Others include the right to access variety of services at competitive prices; right to seek redress against unfair trade practices or restrictive trade practices or unscrupulous exploitation of consumers of shipping services and right to consumer education, enlightenment and information on services availability.

On his part, Babatunde Irukera, executive vice chairman of FCCPC, called for effective collaboration between government agencies and regulatory bodies to better the port industry for all players.

Presenting a paper on ‘Ethics and Integrity in the Port and Shipping Sector,’ Emmanuel Bosah, director of programme at CBI Nigeria, said that businesses and societies depend on the efficient clearance of vessels and goods at ports worldwide to function, develop and prosper.

He pointed out that seaports are in many cases, the most corrupt place in the maritime value chain because vessels and cargos clearance processes involve numerous stakeholders, resulting in multiple interactions with port officials.

According to him, this provides ample opportunities for corruption, especially where port officials enjoy broad discretionary powers giving ports an administrative monopoly over an essential public service that businesses depend on to function.

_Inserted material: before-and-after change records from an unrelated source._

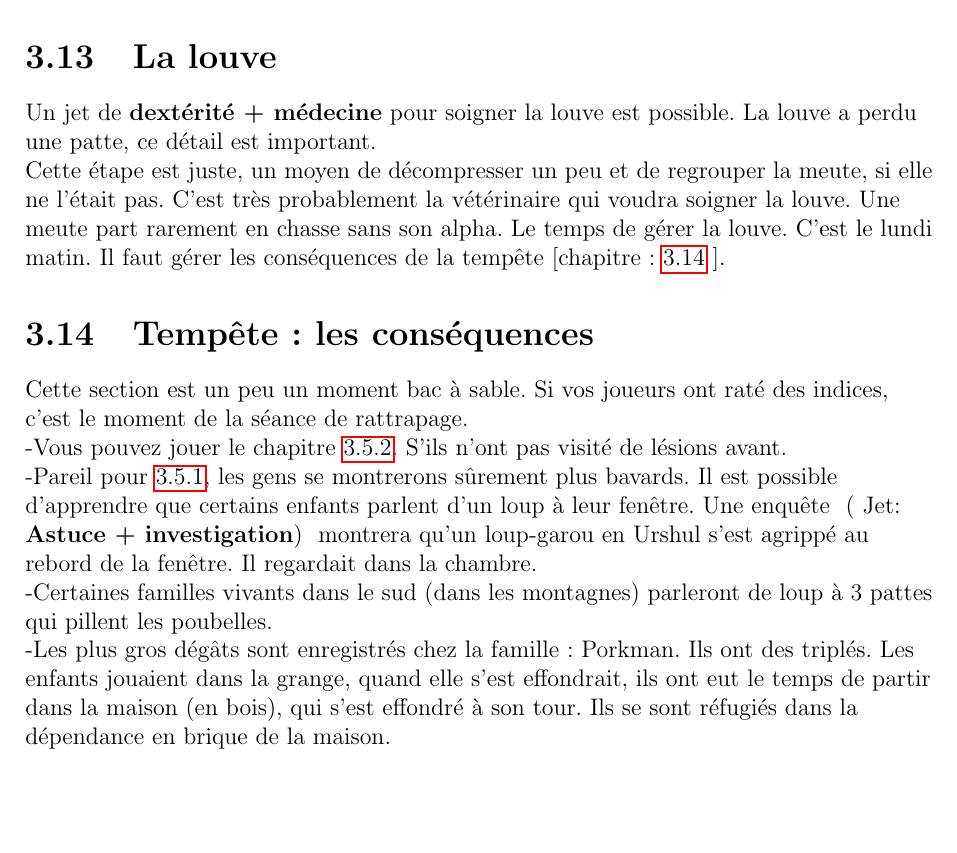
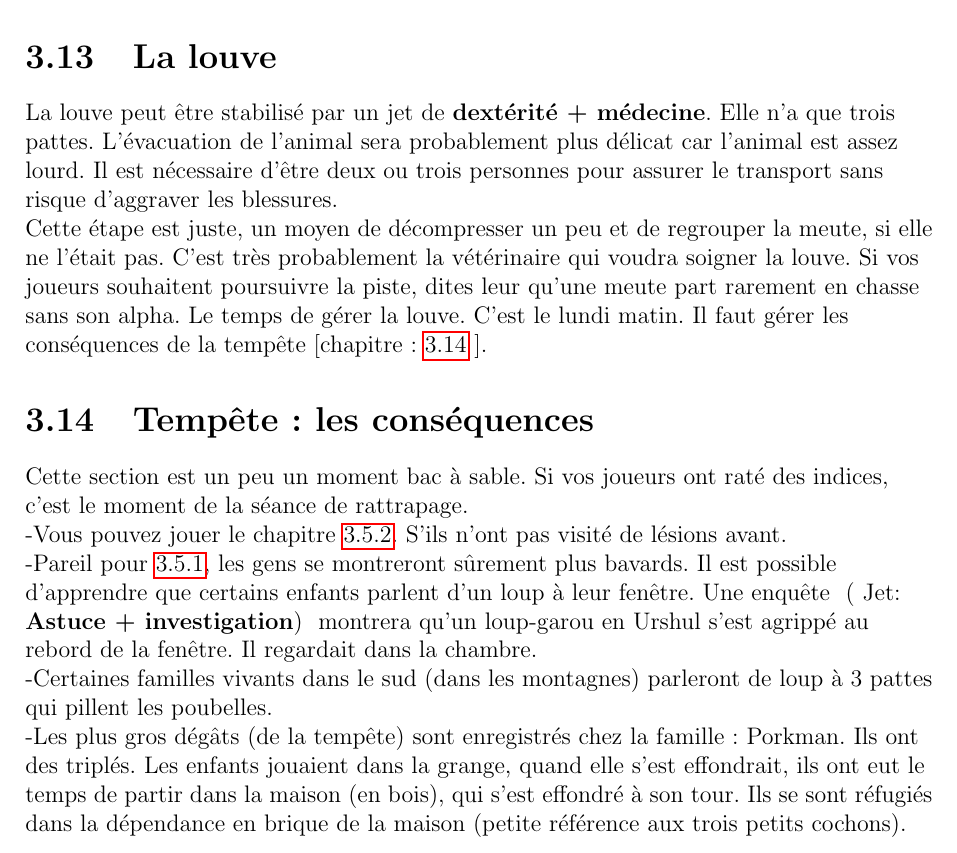
Before and after one commit to obiwankennedy/Roaming-in-the-wood, a LaTeX book (canada.tex): part of page 29 of 41, cut so that both start at the same text, the shorter picture padded with empty space. Compiled offline with pdfLaTeX.

Commit message:
Update canada.tex
texte

```diff
--- a/canada.tex
+++ b/canada.tex
@@ -680,11 +680,11 @@ Musique : Foret
 
 \section{La louve}
 \label{louve}
-Un jet de \textbf{dextérité + médecine} pour soigner la louve est possible.
-La louve a perdu une patte, ce détail est important. \\
+La louve peut être stabilisé par un jet de \textbf{dextérité + médecine}.
+Elle n'a que trois pattes. L'évacuation de l'animal sera probablement plus délicat car l'animal est assez lourd. Il est nécessaire d'être deux ou trois personnes pour assurer le transport sans risque d'aggraver les blessures.  \\
 Cette étape est juste, un moyen de décompresser un peu et de regrouper la meute, si elle ne l'était pas.
 C'est très probablement la vétérinaire qui voudra soigner la louve.
-Une meute part rarement en chasse sans son alpha.
+Si vos joueurs souhaitent poursuivre la piste, dites leur qu'une meute part rarement en chasse sans son alpha.
 Le temps de gérer la louve. C'est le lundi matin.
 Il faut gérer les conséquences de la tempête [chapitre: \ref{consequence} ]. \\
 
@@ -693,10 +693,10 @@ Il faut gérer les conséquences de la tempête [chapitre: \ref{consequence} ].
 \label{consequence}
 Cette section est un peu un moment bac à sable. Si vos joueurs ont raté des indices, c'est le moment de la séance de rattrapage. \\
 -Vous pouvez jouer le chapitre \ref{hisile_enquete}. S'ils n'ont pas visité de lésions avant.\\
--Pareil pour \ref{physique_enquete}, les gens se montrerons sûrement plus bavards. Il est possible d'apprendre que certains enfants parlent d'un loup à leur fenêtre. Une enquête \roll{Astuce + investigation} montrera qu'un loup-garou en Urshul s'est agrippé au rebord de la fenêtre. Il regardait dans la chambre.\\
+-Pareil pour \ref{physique_enquete}, les gens se montreront sûrement plus bavards. Il est possible d'apprendre que certains enfants parlent d'un loup à leur fenêtre. Une enquête \roll{Astuce + investigation} montrera qu'un loup-garou en Urshul s'est agrippé au rebord de la fenêtre. Il regardait dans la chambre.\\
 -Certaines familles vivants dans le sud (dans les montagnes) parleront de loup à 3 pattes qui pillent les poubelles.\\
--Les plus gros dégâts sont enregistrés chez la famille: Porkman. Ils ont des triplés. Les enfants jouaient dans la grange, quand elle s'est effondrait,
-ils ont eut le temps de partir dans la maison (en bois), qui s'est effondré à son tour. Ils se sont réfugiés dans la dépendance en brique de la maison.\\
+-Les plus gros dégâts (de la tempête) sont enregistrés chez la famille: Porkman. Ils ont des triplés. Les enfants jouaient dans la grange, quand elle s'est effondrait,
+ils ont eut le temps de partir dans la maison (en bois), qui s'est effondré à son tour. Ils se sont réfugiés dans la dépendance en brique de la maison (petite référence aux trois petits cochons).\\
 Il ne faut pas hésiter à demander aux joueurs d'avoir des idées pour calmer les peurs des enfants. La tempête a ravagé la ville. Les lésions sont encore plus grandes. Atelier peinture, réunion d'informations, tout est possible mais rien ne marchera vraiment mais c'est mieux que rien.
 
 \section{Le sénateur du Texas chasse}
```
Also changed, not shown: canada.tex (2 more changed lines).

“This creates breeding ground for ‘coercive’ corruption where port officials extract bribes from port users for performing routine processes during vessel and cargo clearance. Such corruption constitutes an additional cost on businesses and increases the cost of trade, while reducing efficiency and productivity.

To reduce the rate of corruption at the port, Bosah called for the establishment of clear rules and standard operating procedures (SOPs) to guide transparency. He however said that the Nigerian Port Process Manual (NPPM) implemented by the Port Standing Task Team is already bridging the gap.

He further said that service providers especially shipping companies must equally introduce transparent SOPs that make clear
charges, timelines, and procedures, for example, for container returns as well as shipping charges to various export destinations, without compromising their trade secrets.

Stakeholders called for a policy to regulate pricing, cut arbitrarily charges, promote integrity, honest and right declaration as well as timely feedback mechanism.